The world of partying in SA can pretty much be broken up into three types of nights.
You have those at establishments you trust, where on average the jusi can be expected to be interesting; once-off events with line-ups interesting enough to garner attention; and finally the older sibling of these – those rare events that have reached the level of excellence, and with a crowd consistent enough to allow freedom in execution of the parties. Looking at the histories of parties that exist in this space – think of Friday Uppercut or Pussy Party. Building these parties is more akin to alchemy than architecture, but two necessary elements to the mix are a strong mandate, and an even stronger sense of creative leadership.
A new party that hopes to move quickly into the movement is the Cape Town-based KONJO, who throw their first event this Saturday at The Woodstock Foundry. The mandate of the event is crystally clear, and it’s one that’s sorely missing from the current scene. In their own words, KONJO is a “Pan-African music and culture movement that curates events of eclectic music from South Africa, the greater African continent and the African diaspora in the global south.” It’s inspiring and high potential stuff.

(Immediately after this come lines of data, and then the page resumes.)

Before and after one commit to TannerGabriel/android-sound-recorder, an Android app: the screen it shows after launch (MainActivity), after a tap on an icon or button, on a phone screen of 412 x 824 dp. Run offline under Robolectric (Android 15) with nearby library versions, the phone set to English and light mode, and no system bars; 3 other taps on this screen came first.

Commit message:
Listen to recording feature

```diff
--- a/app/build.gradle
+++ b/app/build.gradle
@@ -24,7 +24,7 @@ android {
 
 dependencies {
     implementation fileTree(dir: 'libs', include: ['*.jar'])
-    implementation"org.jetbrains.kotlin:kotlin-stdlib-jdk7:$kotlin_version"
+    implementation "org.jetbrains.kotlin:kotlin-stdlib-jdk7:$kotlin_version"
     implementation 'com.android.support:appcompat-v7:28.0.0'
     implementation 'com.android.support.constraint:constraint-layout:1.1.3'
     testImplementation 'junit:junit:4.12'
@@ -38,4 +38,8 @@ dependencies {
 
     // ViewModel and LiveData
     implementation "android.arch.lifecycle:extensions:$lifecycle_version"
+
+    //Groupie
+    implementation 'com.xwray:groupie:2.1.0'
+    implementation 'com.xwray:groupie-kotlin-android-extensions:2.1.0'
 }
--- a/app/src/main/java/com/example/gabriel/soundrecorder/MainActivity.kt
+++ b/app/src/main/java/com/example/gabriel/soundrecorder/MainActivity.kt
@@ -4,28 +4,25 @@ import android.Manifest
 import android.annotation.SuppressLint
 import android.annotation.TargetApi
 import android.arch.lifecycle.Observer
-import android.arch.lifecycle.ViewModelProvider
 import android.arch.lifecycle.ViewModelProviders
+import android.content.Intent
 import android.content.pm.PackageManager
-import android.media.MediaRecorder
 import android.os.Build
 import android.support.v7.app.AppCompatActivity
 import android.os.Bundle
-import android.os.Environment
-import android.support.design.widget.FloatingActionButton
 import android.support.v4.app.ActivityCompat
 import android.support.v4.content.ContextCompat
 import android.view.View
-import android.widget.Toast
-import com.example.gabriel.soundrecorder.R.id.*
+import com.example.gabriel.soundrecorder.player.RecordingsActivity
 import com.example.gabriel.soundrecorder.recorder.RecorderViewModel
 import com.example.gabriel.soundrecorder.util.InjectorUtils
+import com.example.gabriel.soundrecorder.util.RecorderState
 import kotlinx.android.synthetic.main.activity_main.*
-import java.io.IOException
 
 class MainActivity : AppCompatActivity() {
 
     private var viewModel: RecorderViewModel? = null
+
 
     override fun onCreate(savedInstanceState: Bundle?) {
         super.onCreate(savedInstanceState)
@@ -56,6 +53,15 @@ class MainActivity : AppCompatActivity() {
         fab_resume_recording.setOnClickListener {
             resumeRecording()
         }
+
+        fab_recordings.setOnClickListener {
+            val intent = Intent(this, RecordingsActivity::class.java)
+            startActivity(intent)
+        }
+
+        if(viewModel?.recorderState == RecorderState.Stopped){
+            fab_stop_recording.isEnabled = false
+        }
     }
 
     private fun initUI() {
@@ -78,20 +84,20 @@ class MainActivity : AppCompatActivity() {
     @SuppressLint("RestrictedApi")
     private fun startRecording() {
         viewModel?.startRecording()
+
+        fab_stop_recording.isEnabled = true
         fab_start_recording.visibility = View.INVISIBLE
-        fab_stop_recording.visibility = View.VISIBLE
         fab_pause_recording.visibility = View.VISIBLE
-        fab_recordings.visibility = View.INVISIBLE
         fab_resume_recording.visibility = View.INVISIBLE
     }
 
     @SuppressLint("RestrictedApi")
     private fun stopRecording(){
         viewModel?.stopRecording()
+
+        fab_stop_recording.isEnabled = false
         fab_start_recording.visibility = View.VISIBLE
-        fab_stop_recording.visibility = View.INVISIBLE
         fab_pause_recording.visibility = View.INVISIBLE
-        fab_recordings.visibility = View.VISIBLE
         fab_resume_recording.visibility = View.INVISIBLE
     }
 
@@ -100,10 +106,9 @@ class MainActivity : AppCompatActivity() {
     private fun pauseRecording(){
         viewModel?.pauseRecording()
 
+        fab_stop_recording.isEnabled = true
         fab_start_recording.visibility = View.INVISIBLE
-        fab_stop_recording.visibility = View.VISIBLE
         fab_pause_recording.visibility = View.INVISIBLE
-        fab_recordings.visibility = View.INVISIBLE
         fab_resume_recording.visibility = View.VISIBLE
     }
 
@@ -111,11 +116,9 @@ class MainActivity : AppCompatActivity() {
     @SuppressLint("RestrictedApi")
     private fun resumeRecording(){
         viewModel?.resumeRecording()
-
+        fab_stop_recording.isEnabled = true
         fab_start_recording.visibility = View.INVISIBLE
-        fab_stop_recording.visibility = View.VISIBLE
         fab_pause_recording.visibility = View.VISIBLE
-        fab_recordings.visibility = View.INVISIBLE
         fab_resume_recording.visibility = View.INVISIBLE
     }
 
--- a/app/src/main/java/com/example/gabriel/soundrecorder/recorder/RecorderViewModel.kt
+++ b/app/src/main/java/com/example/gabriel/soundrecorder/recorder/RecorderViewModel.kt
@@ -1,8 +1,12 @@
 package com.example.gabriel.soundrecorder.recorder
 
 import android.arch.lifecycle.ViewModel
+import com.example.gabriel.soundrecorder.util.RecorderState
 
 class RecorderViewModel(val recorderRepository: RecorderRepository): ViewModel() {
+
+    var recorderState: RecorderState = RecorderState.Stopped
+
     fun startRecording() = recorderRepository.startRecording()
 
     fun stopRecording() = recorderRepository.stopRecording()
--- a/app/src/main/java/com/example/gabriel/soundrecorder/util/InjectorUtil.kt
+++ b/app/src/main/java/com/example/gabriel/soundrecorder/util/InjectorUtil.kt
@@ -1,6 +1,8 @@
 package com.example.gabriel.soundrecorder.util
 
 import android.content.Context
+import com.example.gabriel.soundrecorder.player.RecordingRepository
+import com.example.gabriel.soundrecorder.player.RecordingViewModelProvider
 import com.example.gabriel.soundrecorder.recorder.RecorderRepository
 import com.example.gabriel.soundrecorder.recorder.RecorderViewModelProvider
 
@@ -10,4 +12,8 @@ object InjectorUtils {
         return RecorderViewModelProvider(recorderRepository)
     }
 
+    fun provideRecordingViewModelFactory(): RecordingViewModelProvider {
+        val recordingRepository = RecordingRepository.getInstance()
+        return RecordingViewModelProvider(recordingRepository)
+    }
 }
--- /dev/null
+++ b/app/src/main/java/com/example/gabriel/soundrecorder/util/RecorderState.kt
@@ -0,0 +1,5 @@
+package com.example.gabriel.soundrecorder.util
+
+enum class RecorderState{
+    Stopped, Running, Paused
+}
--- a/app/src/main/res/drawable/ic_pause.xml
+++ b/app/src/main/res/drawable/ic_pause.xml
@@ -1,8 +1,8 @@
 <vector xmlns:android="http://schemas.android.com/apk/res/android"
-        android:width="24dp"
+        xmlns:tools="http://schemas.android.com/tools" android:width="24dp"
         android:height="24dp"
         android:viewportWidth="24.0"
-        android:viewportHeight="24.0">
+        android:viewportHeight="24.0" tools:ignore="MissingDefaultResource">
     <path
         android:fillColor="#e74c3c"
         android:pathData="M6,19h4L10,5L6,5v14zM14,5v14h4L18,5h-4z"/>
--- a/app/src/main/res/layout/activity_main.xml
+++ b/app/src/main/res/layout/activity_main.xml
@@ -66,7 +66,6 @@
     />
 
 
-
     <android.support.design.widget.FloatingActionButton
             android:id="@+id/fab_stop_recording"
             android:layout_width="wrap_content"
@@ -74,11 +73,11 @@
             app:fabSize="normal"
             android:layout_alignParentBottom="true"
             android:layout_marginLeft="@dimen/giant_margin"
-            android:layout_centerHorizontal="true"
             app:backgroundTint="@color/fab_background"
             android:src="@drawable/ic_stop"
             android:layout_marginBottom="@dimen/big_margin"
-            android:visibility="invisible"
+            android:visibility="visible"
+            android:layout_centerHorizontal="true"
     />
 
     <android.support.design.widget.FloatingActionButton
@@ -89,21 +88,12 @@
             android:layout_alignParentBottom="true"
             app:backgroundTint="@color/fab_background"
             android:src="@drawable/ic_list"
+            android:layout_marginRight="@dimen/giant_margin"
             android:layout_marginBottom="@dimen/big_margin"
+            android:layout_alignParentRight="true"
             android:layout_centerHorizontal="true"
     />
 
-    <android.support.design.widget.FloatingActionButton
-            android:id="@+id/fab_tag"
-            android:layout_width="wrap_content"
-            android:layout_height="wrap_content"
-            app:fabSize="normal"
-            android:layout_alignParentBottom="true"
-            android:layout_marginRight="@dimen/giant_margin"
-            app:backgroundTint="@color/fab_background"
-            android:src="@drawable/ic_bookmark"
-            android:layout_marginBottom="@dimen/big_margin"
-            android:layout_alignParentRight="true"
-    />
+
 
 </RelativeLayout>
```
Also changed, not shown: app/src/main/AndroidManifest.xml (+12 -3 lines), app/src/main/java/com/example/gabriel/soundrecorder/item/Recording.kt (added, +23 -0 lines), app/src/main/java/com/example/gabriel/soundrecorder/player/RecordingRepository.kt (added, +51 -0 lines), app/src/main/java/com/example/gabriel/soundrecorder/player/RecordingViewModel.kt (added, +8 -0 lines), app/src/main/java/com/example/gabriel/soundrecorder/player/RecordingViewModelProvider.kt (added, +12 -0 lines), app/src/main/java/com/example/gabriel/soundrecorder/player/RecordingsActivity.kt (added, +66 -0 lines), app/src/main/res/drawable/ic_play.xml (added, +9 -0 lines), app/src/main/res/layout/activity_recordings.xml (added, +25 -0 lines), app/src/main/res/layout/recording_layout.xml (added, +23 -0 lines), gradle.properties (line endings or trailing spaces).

Converting this potential though, is where the creative leadership comes in, and on the evidence of the line-up curated for their first event, Konjo are heading into excellent directions. The party will be headlined by progressive (as in forward thinking, not prog) bands like BLK JKS – whose live sets have been scarce in the Cape – and The Brother Moves On, who will be performing with frequent collaborator Shabaka Hutchings.
Supporting the two main acts in keeping the crowds grooving, is a set of DJs well chosen enough to probably pull in crowds on their own. Waxon founder Paul Waxon – fresh from his wide-ranging KwaaiTour with Dj Okapi and Pierre Estienne – will be joined by fellow vinyl (and vibes) aficionado Zara Julius. Rounding the Dj line-up off is the ever forward-looking nostalgia of K-$.
With the overall aim of the party so firmly set, and a focus of shining a light on music from the global south, this should be a party set aside from the majority. The excitement for KONJO Vol. 1 seems to there, as both waves of early-bird tickets have already been exhausted.